It has often struck me that it must be difficult to keep solar panels clean in dusty or sandy areas, like Saudi Arabia, especially if they are water constrained. As the paper says, the more you clean them, the more you risk damaging them, so it is really not a simple task. Perhaps a special hoover could be constructed, and / or an ultrasonic cleaner. It is a big problem (loss of solar power) and one that demands a serious response. You might have to design solar panels that are supposed to be removed once a year and cleaner or resurfaced (or whatever). (Which won't be cheap).
Things can switch pretty quickly if there is a good enough push. In Ireland and the UK, we switched to diesel (70% new cars) because it was cheaper, give better MPG and Co2 and higher resale values. Obviously, we got it wrong wrt "local" pollution, but it shows what a push can do. Switching to electric is not as simple as switching to diesel due to the range and time of charging, but it could happen. There is nothing inherently good about EVs, they just have lower CO2 and pollution, and if you could achieve that in some other way, it would be just as good. PHEV or some hybrid mix might be nearly as good. The problem is to get people to switch when oil is so cheap. if you look at Europe, where there is a lot of tax, very few people use hybrids. Hopefully the demise of diesel will cure this. Also, even if Norway eschews HC fuels, they will just sell their oil at a slightly lower price to someone else who will burn it.

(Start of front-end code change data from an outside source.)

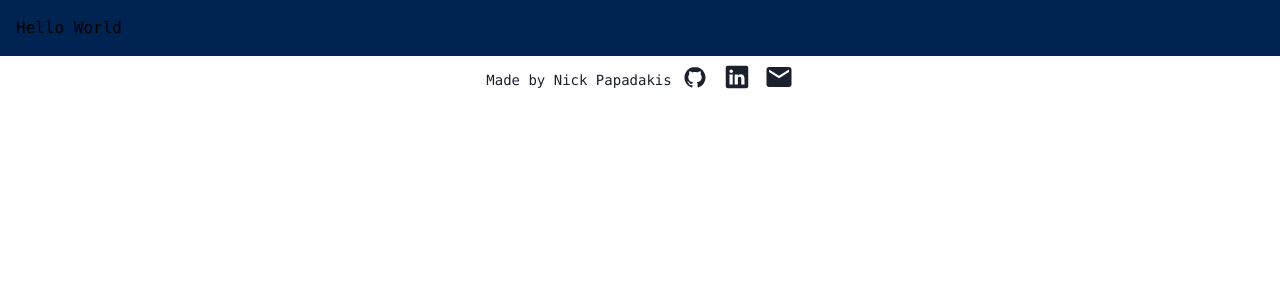
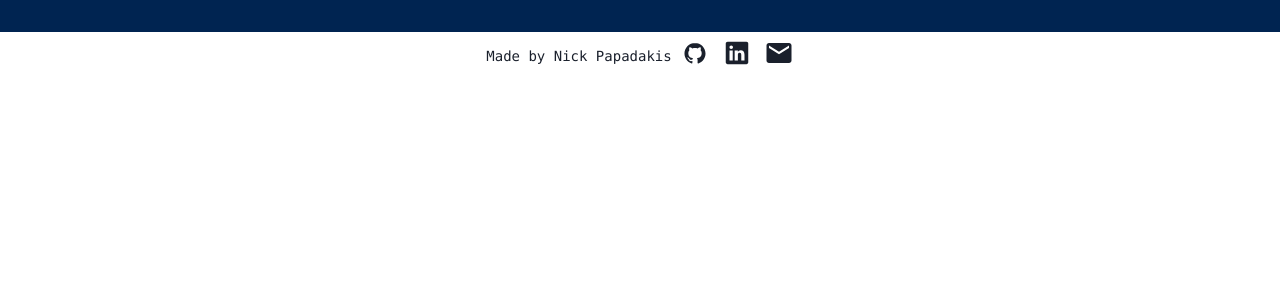
Before and after one commit to spacerumsfeld-code/Crypto-Utils, a Next.js app: page / in a window 1280 px wide. Shown: the top 300 px of the page. Built offline with nearby package versions, Linux system fonts and the light colour scheme.

Commit message:
added simple grid wrapper around home page content

```diff
--- a/pages/index.js
+++ b/pages/index.js
@@ -6,15 +6,12 @@ import { Box, Text } from '@chakra-ui/react';
 
 export default function Home() {
   return (
-    // eslint-disable-next-line no-undef
-    <Box h="100%" w="100%" color="brand.text">
+    <SimpleGrid>
       <Head>
         <title>To The Moon</title>
         <meta name="Home Page" content="CryptoDigest Home Page" />
         <link rel="icon" href="/favicon.ico" />
       </Head>
-
-      <Text>Hello World</Text>
-    </Box>
+    </SimpleGrid>
   );
 }
```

What strikes me about things like this is that they are much wider than a motorbike and so cannot bunch up in traffic the way scooters can. Thus, while they may use less fuel, they use the same road space as a car. Also, the IPO specs tend to be a lot better than the real ones.